Many patients are concerned about the amount of radiation exposure they will receive during treatment and surveillance for scoliosis. Radiation exposure has been linked to some cancers, and doctors and patients alike want to minimize any risk that XR pose to patients. Since x-rays are one of the best ways to follow the progression of a curvature and determine the need for treatment, they are often a part of the care of a patient with scoliosis. Luckily, with modern techniques, the amount of radiation exposure can be minimized.
During a physical examination, the doctor can determine whether it is likely that a patient has scoliosis. Doctors can use a scoliometer to determine a person's spine rotations, an indirect measure of their curvature size. While not as accurate as XR, it's a good method to determine if a patient's curve is worsening. In many cases, however, x-rays are unavoidable when trying to decide if a patient needs treatment, such as a brace or surgery.
For those patients who need XR, modern machines and shielding techniques result in a very low amount of radiation exposure to the breast tissue. It is breast cancer risk from the scoliosis x-rays that concerns most doctors. This exposure is about 10% of the radiation exposure that people living on the east coast of the United States get from the atmosphere1. By keeping the number of x-rays to a minimum (only a few times per year), and using lead shields to cover the breast tissue, we are able to minimize the radiation effects on patients.

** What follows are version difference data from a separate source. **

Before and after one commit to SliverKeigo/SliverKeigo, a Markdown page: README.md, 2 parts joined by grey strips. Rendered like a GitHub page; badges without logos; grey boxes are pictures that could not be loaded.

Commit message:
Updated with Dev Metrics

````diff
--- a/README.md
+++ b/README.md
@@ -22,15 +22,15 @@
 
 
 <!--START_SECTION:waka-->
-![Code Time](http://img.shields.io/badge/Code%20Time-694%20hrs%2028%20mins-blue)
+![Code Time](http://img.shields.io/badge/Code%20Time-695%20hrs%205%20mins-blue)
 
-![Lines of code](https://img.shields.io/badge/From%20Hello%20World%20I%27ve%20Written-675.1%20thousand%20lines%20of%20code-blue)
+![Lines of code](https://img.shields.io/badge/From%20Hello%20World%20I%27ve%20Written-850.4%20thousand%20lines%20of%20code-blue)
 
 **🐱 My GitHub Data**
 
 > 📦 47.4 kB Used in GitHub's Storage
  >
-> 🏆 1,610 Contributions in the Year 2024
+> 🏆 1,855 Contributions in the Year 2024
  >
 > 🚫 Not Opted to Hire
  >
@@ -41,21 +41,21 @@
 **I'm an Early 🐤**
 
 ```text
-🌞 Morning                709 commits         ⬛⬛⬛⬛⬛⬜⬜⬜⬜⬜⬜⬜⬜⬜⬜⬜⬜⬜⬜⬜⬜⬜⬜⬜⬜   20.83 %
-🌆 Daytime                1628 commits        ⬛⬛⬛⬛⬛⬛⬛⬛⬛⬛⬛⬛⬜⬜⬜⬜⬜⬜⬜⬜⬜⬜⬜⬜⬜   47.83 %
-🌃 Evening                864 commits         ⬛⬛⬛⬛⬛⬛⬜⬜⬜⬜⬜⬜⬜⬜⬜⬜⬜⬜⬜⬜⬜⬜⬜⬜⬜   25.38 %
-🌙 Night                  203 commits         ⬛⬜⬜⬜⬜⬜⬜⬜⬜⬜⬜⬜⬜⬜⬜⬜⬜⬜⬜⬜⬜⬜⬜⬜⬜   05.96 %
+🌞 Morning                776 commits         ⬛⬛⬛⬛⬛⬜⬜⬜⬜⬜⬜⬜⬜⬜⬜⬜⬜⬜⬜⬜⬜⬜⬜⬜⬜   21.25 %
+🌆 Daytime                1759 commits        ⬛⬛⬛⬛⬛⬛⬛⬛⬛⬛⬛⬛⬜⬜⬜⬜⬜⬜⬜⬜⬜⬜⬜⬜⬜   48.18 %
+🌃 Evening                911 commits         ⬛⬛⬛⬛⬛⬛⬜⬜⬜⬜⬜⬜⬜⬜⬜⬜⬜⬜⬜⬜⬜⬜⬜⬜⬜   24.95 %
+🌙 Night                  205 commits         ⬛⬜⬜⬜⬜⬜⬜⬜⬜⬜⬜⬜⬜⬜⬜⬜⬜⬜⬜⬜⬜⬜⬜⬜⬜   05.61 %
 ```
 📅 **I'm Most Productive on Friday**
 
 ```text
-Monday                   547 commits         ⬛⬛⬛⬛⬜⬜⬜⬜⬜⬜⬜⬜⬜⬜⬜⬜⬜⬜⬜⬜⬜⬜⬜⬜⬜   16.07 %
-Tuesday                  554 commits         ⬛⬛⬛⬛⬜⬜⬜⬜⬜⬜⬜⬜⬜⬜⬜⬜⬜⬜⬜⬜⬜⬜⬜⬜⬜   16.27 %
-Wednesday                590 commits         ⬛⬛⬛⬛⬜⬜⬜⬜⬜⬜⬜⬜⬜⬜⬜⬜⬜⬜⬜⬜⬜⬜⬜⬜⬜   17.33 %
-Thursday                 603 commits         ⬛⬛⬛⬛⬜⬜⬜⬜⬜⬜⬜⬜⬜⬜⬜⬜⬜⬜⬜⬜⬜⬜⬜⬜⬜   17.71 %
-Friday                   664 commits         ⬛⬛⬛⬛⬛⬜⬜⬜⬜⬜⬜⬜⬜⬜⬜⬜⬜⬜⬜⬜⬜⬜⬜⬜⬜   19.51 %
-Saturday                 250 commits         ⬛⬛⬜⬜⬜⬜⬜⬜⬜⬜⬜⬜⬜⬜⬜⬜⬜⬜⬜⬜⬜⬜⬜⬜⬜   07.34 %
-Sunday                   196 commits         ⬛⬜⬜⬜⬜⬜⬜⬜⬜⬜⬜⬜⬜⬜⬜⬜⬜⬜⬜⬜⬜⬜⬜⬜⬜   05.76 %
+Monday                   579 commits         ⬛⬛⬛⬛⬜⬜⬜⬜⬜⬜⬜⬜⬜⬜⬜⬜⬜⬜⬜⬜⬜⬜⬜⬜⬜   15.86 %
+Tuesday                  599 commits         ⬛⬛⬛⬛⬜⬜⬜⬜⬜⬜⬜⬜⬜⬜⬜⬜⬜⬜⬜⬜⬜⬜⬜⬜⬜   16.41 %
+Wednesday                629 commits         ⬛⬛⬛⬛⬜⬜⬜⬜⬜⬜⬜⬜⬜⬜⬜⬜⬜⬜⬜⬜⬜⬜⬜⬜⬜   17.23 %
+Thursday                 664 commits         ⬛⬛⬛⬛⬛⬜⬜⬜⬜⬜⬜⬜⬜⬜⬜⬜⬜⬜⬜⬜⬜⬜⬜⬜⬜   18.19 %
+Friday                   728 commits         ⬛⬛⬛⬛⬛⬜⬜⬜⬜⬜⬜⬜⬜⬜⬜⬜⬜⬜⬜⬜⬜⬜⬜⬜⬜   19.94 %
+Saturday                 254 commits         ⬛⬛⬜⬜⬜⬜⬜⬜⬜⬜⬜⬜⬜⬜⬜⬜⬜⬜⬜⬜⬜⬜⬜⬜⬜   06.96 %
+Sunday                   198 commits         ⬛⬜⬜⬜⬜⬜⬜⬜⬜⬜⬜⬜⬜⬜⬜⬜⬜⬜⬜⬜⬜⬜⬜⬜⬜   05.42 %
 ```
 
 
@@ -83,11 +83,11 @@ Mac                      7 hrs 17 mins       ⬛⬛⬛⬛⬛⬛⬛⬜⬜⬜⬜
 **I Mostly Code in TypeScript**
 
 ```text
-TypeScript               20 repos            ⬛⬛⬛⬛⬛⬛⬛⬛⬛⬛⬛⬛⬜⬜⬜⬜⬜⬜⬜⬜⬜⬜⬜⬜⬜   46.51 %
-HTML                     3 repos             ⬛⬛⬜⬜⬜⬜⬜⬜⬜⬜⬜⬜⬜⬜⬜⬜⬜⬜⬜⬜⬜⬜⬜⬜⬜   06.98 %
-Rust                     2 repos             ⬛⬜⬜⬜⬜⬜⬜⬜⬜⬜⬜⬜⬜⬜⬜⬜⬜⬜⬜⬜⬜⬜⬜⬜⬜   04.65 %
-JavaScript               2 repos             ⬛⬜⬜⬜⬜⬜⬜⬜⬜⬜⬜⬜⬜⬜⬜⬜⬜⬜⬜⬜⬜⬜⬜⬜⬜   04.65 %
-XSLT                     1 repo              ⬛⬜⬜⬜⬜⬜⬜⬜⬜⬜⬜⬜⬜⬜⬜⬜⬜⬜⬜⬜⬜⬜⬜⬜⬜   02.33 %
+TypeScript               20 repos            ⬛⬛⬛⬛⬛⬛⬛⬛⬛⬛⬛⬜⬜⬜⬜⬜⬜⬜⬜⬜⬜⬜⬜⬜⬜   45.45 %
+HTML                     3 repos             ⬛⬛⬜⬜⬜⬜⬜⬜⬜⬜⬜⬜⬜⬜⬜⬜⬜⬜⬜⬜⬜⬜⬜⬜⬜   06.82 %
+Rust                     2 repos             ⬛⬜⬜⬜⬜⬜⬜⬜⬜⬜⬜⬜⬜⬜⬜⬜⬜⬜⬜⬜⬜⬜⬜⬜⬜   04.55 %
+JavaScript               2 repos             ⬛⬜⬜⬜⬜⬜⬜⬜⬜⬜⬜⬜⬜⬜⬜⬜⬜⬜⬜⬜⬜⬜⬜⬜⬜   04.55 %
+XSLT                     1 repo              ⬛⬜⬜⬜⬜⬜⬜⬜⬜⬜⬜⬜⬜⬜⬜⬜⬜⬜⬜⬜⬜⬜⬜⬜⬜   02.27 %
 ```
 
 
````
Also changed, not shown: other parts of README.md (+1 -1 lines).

The FDA has published online a list of techniques that can be used to decrease radiation exposure in patients with scoliosis2. Patients can discuss these methods with their provider to ensure that the x-rays are done in the safest way possible.